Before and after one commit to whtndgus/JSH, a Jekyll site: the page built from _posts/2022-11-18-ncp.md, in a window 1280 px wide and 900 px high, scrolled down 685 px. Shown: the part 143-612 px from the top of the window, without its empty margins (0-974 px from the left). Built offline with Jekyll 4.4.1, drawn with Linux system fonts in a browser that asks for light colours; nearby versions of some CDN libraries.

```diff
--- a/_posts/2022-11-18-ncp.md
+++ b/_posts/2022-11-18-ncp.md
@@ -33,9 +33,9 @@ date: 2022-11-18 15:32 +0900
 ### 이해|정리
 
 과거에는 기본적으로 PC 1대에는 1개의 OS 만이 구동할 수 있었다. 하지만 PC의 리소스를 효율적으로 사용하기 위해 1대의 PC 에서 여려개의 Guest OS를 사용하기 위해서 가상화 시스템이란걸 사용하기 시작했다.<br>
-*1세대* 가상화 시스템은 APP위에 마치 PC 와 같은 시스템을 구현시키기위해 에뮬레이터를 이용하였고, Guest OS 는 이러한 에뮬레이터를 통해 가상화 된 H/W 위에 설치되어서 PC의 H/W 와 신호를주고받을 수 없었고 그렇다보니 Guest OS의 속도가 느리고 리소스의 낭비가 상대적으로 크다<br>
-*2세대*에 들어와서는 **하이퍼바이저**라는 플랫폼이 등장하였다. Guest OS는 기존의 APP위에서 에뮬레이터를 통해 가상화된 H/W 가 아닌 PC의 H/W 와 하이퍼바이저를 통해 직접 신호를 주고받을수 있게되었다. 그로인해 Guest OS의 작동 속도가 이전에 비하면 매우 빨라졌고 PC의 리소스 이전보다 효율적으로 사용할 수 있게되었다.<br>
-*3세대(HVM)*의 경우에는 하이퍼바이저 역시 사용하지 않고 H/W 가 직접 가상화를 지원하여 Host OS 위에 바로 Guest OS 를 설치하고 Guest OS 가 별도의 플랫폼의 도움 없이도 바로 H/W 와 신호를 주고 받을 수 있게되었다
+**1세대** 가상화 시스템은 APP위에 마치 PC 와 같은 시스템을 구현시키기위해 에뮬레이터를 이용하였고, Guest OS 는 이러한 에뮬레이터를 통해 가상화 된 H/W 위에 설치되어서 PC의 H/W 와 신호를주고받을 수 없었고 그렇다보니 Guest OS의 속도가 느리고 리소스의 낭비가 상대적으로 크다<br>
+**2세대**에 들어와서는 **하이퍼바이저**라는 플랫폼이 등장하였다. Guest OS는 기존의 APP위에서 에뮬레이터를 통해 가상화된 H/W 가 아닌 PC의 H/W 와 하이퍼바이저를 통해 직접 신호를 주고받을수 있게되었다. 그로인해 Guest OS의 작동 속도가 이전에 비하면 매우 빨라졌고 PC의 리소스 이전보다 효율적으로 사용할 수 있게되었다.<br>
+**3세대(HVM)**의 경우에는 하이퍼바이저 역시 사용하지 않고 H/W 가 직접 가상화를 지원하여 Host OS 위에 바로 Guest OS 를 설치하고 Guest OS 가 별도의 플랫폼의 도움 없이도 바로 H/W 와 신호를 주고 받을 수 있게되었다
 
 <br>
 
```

- - -

*Work instructions:*
Whenever the word "가상화를" appears in a line above, copy that line.

*Exercise result:*
-*3세대(HVM)*의 경우에는 하이퍼바이저 역시 사용하지 않고 H/W 가 직접 가상화를 지원하여 Host OS 위에 바로 Guest OS 를 설치하고 Guest OS 가 별도의 플랫폼의 도움 없이도 바로 H/W 와 신호를 주고 받을 수 있게되었다
+**3세대(HVM)**의 경우에는 하이퍼바이저 역시 사용하지 않고 H/W 가 직접 가상화를 지원하여 Host OS 위에 바로 Guest OS 를 설치하고 Guest OS 가 별도의 플랫폼의 도움 없이도 바로 H/W 와 신호를 주고 받을 수 있게되었다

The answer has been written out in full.